Yesterday I got into an argument with a friend over the whole reading-as-entertainment thing. Since I've had this same argument before with this same friend, you'd think I'd know better. Not so. We just keep going at it. His shtick runs like this: "The basic job of a writer is to entertain. Anything added to that is just gravy."
Leaving aside the whole question of the cliched and dubious metaphor, this has never made much sense to me, because "entertain" is such such a vague word. What I find entertaining, you may not. Readers of Michael Chabon are unlikely to be reading Fern Michaels, and vice-versa.
But then I decided to think this through a bit more. Are there any similarities -- not so much between Chabon and Michaels as among their readers, in any terms at all? I decided there are. Both sets of readers want to know what happens next to characters in situations in which the reader has become interested.

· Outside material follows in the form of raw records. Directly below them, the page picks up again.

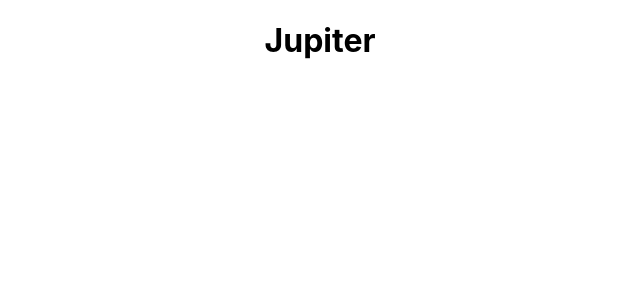
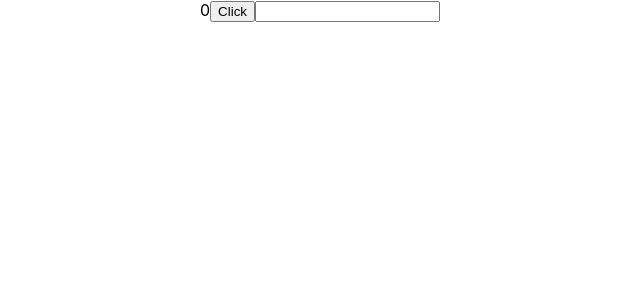
Before and after one commit to GeniaBarykin/reacttutorial, a React (Create React App) app: page / in a window 1280 px wide. Shown: the top 300 px of the page, without its empty margins (320-960 px from the left). Built offline with nearby package versions, Linux system fonts and the light colour scheme.

Commit message:
4 lesson state

```diff
--- a/src/App.js
+++ b/src/App.js
@@ -1,24 +1,26 @@
 import logo from './logo.svg';
 import './App.css';
 import {Planet} from './Planet';
+import {useState} from "react"
+
 
 function App() {
-  const age = 18;
-  const isGreen = true;
-  const names = [
-    { name: "Mars", isGas: false},
-    { name:"Earth", isGas: false},
-    { name:"Jupiter", isGas: true},
-  ];
+  const [number, setAge] = useState(0);
+  const [text,setText] = useState("");
+  const increaseNumber = () => {
+    setAge(number+1);
+  }
+
+  const changeText = (e) =>{
+    setText(e.target.value)
+  }
 
     return (
       <div className="App">
-      {names.map((planet, key) => {
-         if (planet.isGas) return <Planet name={planet.name}></Planet>
-      })}
-      {/* {age >= 18 ? <h1> Over age </h1> : <h1> Under age</h1>}
-      <h1 style={{color: isGreen ? "green" : "red"}}>This has color</h1>
-      {isGreen && <button>Button</button>} */}
+        {number}
+      <button onClick={increaseNumber}> Click</button>
+      <input type= "text" onChange={changeText}></input>
+      {text}
     </div>);
 
 }
```
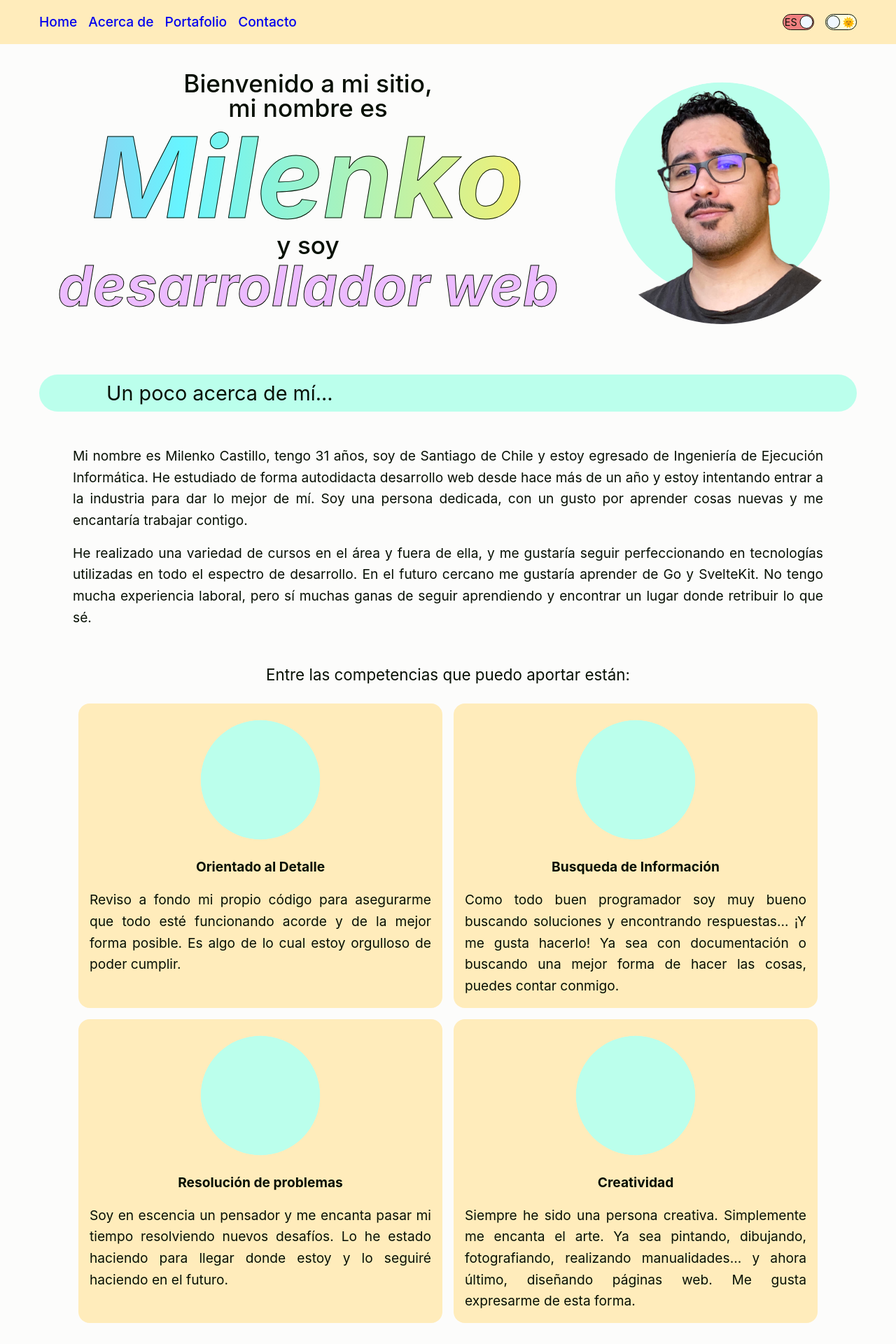
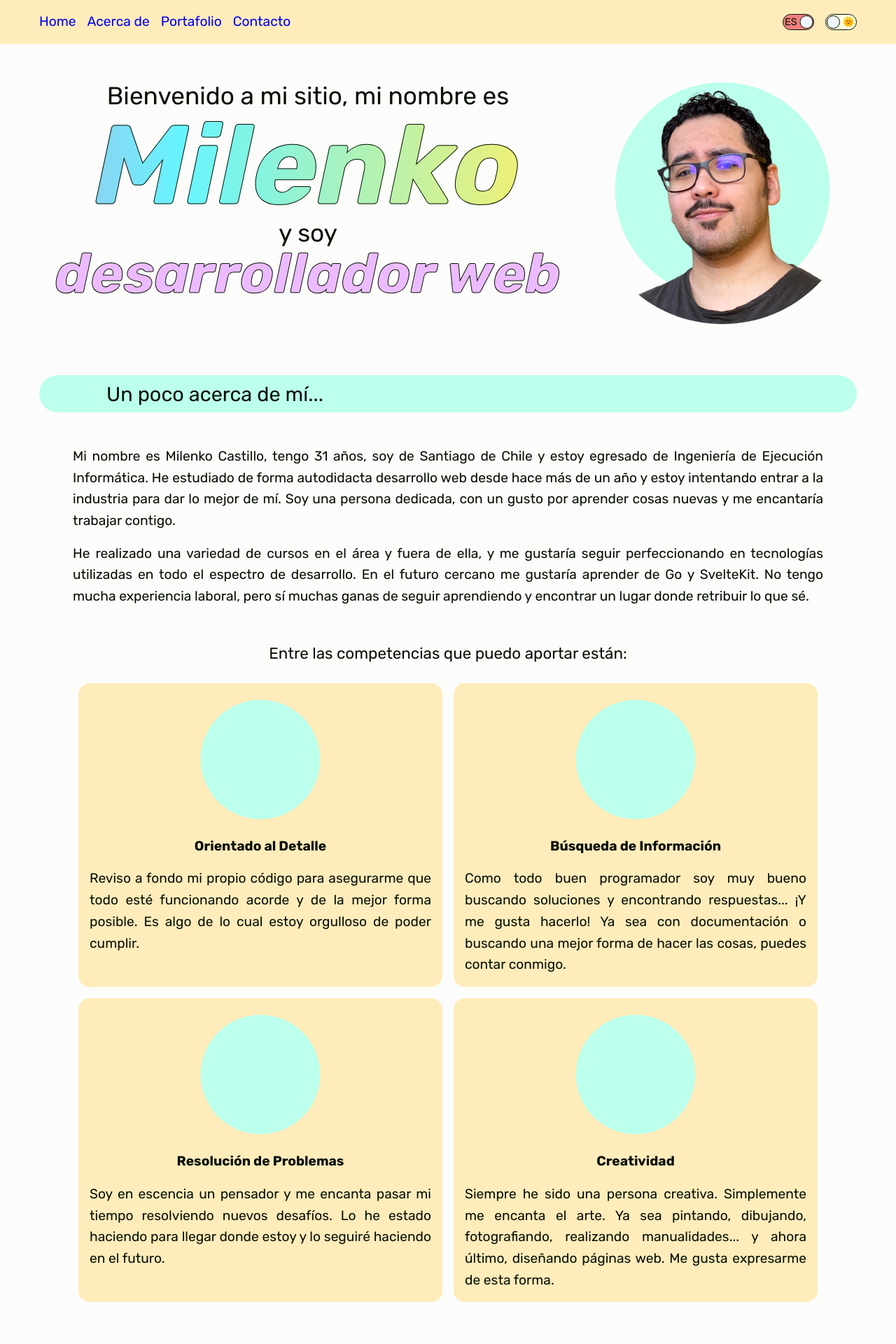
Before and after one commit to stixbunny/portfolio, a Vue app: page / in a window 1280 px wide. Shown: the top 1920 px of the page at 70% size. Built offline with nearby package versions, Linux system fonts and the light colour scheme; some icons are missing.

Commit message:
minor changes

```diff
--- a/src/assets/base.css
+++ b/src/assets/base.css
@@ -1,3 +1,5 @@
+@import url('https://fonts.googleapis.com/css2?family=Rubik:ital,wght@0,300;0,400;0,700;1,400;1,700&display=swap');
+
 :root {
   color-scheme: light dark;
 
@@ -88,9 +90,7 @@ body {
     background-color 0.3s;
   line-height: 1.6;
   font-family:
-    Inter,
-    -apple-system,
-    BlinkMacSystemFont,
+    'Rubik',
     'Segoe UI',
     Roboto,
     Oxygen,
--- a/src/components/sections/ContactSection.vue
+++ b/src/components/sections/ContactSection.vue
@@ -28,9 +28,6 @@ ul {
   justify-content: space-around;
   align-content: center;
 }
-li {
-  /* flex-basis: 20%; */
-}
 a {
   display: flex;
   flex-direction: column;
@@ -45,4 +42,9 @@ svg {
 span {
   color: var(--color-text);
 }
+@media (min-width: 35rem) {
+  ul {
+    padding-inline: calc(var(--section-row-gap) * 7);
+  }
+}
 </style>
--- a/src/components/sections/HomeSection.vue
+++ b/src/components/sections/HomeSection.vue
@@ -55,6 +55,7 @@ h1 {
   font-size: var(--font-l);
   line-height: 1;
   text-wrap: balance;
+  text-align: center;
 }
 span {
   display: block;
@@ -134,6 +135,16 @@ img {
     position: relative;
   }
 }
+@media (min-width: 60em) {
+  span:first-child {
+    display: inline;
+    text-align: center;
+  }
+  span:nth-child(2) {
+    display: inline;
+    text-align: center;
+  }
+}
 </style>
 
 <style>
--- a/src/components/sections/PortfolioSection.vue
+++ b/src/components/sections/PortfolioSection.vue
@@ -136,7 +136,7 @@ li {
   align-items: center;
   justify-content: center;
   position: relative;
-  /* width: 50%; */
+  width: 70%;
   /* max-height: 50%; */
   /* margin-block: 2rem; */
   color: var(--color-accent);
@@ -158,6 +158,13 @@ img {
   align-items: center;
   gap: 1rem;
   font-size: var(--font-small);
+  font-style: italic;
+}
+a {
+  color: var(--color-text) !important;
+}
+a:hover {
+  color: var(--color-accent) !important;
 }
 .made-with {
   display: flex;
--- a/src/i18n/i18n.js
+++ b/src/i18n/i18n.js
@@ -86,10 +86,10 @@ const messages = {
       detailoriented: 'Orientado al Detalle',
       detailorienteddesc:
         'Reviso a fondo mi propio código para asegurarme que todo esté funcionando acorde y de la mejor forma posible. Es algo de lo cual estoy orgulloso de poder cumplir.',
-      research: 'Busqueda de Información',
+      research: 'Búsqueda de Información',
       researchdesc:
         'Como todo buen programador soy muy bueno buscando soluciones y encontrando respuestas... ¡Y me gusta hacerlo! Ya sea con documentación o buscando una mejor forma de hacer las cosas, puedes contar conmigo.',
-      problemsolving: 'Resolución de problemas',
+      problemsolving: 'Resolución de Problemas',
       problemsolvingdesc:
         'Soy en escencia un pensador y me encanta pasar mi tiempo resolviendo nuevos desafíos. Lo he estado haciendo para llegar donde estoy y lo seguiré haciendo en el futuro.',
       creativity: 'Creatividad',
```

That's the commonality.
Even with this extremely broad generality, however, there are going to be people who disagree. The late John Gardner, in one of his books on writing (and I can't remember which one), said that what happens in a "plot" (the quotes are his) is unimportant. What matters is how it happens, and in what words. Thus, Gardner argued for just getting all the facts on the table upfront, up to and including the ending, to get it all out of the way.
I can't agree with him. I think people read The Yiddish Policeman's Union to find out who killed Emmanuel Lasker and what will happen to the provisional Jewish state in Alaska. I think they read Childhood's End to find out what the Overlords do to, and for, Earth. I think they read "Cinderella" to see if Cindy gets to go to the ball. And when a book or story fails, three-quarters of the time it's because the writer has not raised compelling enough questions that readers want to find out the answers to. That's "entertainment," whether it takes place on the tundra or on Mars. Whether it has a lot of action or none, a happy ending or not, sympathetic characters or not. Whether (although I hate to say this) the writing is good or not.
For better or worse, it's all about the dramatic questions.